Don’t get me wrong, I love Costco. But today, I want to pose the following question to you:
Are you really saving money at Costco?
If your experience is similar to what mine is usually like, then the answer is probably not. Here’s how it usually goes. We drive over to Costco planning to get a few items. We walk in, get some free samples, do our shopping, and walk out with a cart full of stuff, at least half of which we didn’t plan to buy. Yesterday, we walked out with a receipt for $140.20. I call this the Costco Effect.
In most cases, we will get a volume discount for buying items in bulk, but in the end, are we consuming more than we need or really wanted to in the first place?
Today, I examined some of the stuff we bought yesterday at Costco. I decided to buy a reasonable amount at Safeway and return the Costco items. I returned 5 items at Costco worth $39.85 (pre-tax amount) and bought similar items, just in smaller amounts, at Safeway for $12.66. The five items are pictured above: paper plates, salsa, Milano, tortilla chips, and San Pellegrino mineral water.
Here’s my analysis for each item.
Paper plates (Costco: $9.39 for 620, Safeway: $2.49 for 26)
We got paper plates because my sister, her husband, their 2 kids, my mom, my brother, and his wife are visiting this weekend. We already have some at home but somehow decided that we need 620 more! After all they’re only 1.5 cents each. But I think 26 slightly higher quality plates will be plenty, even though they’re more than 6 times the price per plate at 9.6 cents each. Buying the right amount here saved us $6.90. We can always buy more plates when we need them.
Salsa (Costco: $6.49 for 48 oz., Safeway: $2.49 for 24 oz.)
I got some salsa because I’ll be making breakfast burritos for our guests. It’ll also go with the tortilla chips below. The salsa from Costco tastes great, but I think 24 oz. will be plenty. The unit price actually ends up being cheaper at Safeway in this case. Savings of $4.00 here.
Milano (Costco: $6.99, Safeway: $3.00)
My wife wanted these, and they’re probably good to have around for our guests. The Costco one is even individually packaged. But I don’t think we’ll be eating 40 Milanos this weekend or should be eating that many. One package from Safeway should be sufficient. Savings of $3.99 here for buying the right size.
Tortilla Chips (Costco: $4.99 for 40 oz., Safeway: $1.67 for 12 oz.)

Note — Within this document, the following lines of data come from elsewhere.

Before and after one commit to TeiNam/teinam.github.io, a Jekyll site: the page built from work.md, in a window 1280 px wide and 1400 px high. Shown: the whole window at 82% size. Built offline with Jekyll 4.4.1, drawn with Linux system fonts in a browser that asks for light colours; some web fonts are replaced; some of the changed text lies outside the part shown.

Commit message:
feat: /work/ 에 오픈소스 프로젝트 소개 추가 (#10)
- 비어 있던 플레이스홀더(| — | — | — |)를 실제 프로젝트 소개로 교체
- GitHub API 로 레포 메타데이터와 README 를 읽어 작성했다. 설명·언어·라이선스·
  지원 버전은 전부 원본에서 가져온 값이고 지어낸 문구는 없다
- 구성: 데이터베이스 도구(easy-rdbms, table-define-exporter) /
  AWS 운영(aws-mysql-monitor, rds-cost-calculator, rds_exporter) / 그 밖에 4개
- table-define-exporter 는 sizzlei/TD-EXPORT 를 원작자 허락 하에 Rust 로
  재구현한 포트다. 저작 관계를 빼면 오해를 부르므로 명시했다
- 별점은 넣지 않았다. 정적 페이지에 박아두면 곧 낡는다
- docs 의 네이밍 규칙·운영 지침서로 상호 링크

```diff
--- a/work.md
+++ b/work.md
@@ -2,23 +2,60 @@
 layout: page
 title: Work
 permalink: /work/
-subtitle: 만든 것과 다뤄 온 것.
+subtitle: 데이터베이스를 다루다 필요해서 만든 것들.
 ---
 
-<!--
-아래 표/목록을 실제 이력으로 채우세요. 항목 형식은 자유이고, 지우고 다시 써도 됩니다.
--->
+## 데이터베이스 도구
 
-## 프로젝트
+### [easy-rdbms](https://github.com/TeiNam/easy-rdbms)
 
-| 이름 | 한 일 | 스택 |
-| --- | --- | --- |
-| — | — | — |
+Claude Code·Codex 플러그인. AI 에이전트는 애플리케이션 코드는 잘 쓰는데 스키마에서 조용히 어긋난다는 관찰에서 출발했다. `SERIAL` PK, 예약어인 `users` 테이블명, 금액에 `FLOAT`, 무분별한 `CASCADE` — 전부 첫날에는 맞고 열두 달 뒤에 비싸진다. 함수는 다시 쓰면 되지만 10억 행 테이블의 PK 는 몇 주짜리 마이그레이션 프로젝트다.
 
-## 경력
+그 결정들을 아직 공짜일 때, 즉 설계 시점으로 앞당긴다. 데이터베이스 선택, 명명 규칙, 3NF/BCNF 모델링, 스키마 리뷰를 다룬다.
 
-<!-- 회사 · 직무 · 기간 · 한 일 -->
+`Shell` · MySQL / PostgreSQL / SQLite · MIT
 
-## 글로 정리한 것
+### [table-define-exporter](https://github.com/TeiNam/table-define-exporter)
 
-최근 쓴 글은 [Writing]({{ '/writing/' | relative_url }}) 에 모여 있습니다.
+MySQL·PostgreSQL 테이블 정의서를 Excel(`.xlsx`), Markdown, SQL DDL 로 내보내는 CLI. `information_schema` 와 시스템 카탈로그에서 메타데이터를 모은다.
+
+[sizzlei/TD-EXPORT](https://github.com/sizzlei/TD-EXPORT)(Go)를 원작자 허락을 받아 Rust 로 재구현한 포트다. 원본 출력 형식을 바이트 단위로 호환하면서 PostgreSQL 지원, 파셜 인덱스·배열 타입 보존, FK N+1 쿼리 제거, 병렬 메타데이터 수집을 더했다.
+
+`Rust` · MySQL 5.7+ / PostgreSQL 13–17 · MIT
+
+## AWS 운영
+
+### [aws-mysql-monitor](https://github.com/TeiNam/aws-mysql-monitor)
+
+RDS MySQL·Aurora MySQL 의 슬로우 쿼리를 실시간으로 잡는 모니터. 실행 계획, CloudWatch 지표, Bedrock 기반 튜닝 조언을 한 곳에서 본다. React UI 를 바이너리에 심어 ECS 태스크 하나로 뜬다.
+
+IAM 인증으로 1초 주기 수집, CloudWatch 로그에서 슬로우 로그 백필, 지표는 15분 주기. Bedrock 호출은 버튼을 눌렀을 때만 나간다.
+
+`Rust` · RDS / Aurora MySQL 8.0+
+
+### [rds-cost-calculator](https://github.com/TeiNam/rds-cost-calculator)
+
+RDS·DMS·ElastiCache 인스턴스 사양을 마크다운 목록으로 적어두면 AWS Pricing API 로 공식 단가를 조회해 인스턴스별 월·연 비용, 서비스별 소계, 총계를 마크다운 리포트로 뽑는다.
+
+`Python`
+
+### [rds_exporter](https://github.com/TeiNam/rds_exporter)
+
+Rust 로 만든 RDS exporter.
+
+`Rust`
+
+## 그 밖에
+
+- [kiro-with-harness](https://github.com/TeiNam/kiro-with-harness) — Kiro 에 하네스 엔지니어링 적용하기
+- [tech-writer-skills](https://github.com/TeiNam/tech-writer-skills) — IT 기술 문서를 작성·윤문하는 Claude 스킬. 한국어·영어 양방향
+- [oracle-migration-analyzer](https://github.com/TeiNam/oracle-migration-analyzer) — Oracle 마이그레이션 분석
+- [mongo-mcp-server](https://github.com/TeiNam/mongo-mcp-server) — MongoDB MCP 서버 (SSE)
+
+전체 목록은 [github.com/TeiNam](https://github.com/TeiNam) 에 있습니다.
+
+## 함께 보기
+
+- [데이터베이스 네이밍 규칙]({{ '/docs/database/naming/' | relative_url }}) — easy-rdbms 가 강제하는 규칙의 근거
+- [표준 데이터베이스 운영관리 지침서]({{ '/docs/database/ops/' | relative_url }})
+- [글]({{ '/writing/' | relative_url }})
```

We got some tortilla chips for some crab dip that my wife wanted to get at Costco and to accompany the salsa. I didn’t think we needed 40 oz. of chips, and the chips at Safeway were on sale. A 12 oz. bag should be enough for the weekend. Savings of $3.32 here.
San Pellegrino (Costco: $11.99 for 15, Safeway: $3.00 for 2)
It’s nice to have something special to drink with guests over. We like to mix San Pellegrino with Orange Juice for a refreshing breakfast beverage. Costco had a great deal, and I really enjoy drinking Pellegrino, but 15 bottles was just way too many. Paid $1.50 each for 2 at Safeway and returned the 15 bottles that were only 80 cents each at Costco. Saved $8.99 here.
Total at Costco: $39.85
Total at Safeway: $12.66
In the end, for the 5 items I returned, the difference ended up being $27.19. I probably could have returned some other items, but Mrs. Frugalee might not have been happy, and we don’t want to do that. I realize I’m not really “saving” the $27.19 because I’m getting less stuff, but I think buying only what we need when we need it will help us toward our goal of financial independence.
How do you save money at Costco?
Costco isn’t bad, but it’s designed in a way to get you to spend on impulse. It’s even tempting to frugal people because we know we’re usually paying less per item. I think the best way to save money at Costco is to have a list and try your best to adhere to it. Also, it’s probably best to examine whether or not you’re truly getting a discount for buying in bulk. For the salsa, the unit price was actually cheaper at Safeway (although quality may be different). Buy only what you need. Buying the right size may save you money in the end even if it costs more per unit.
My goal in writing this post is not to deter you from shopping at Costco. Instead, I want to provide a perspective that may get some people to examine whether or not shopping at Costco (or similar type of store) is really saving them money.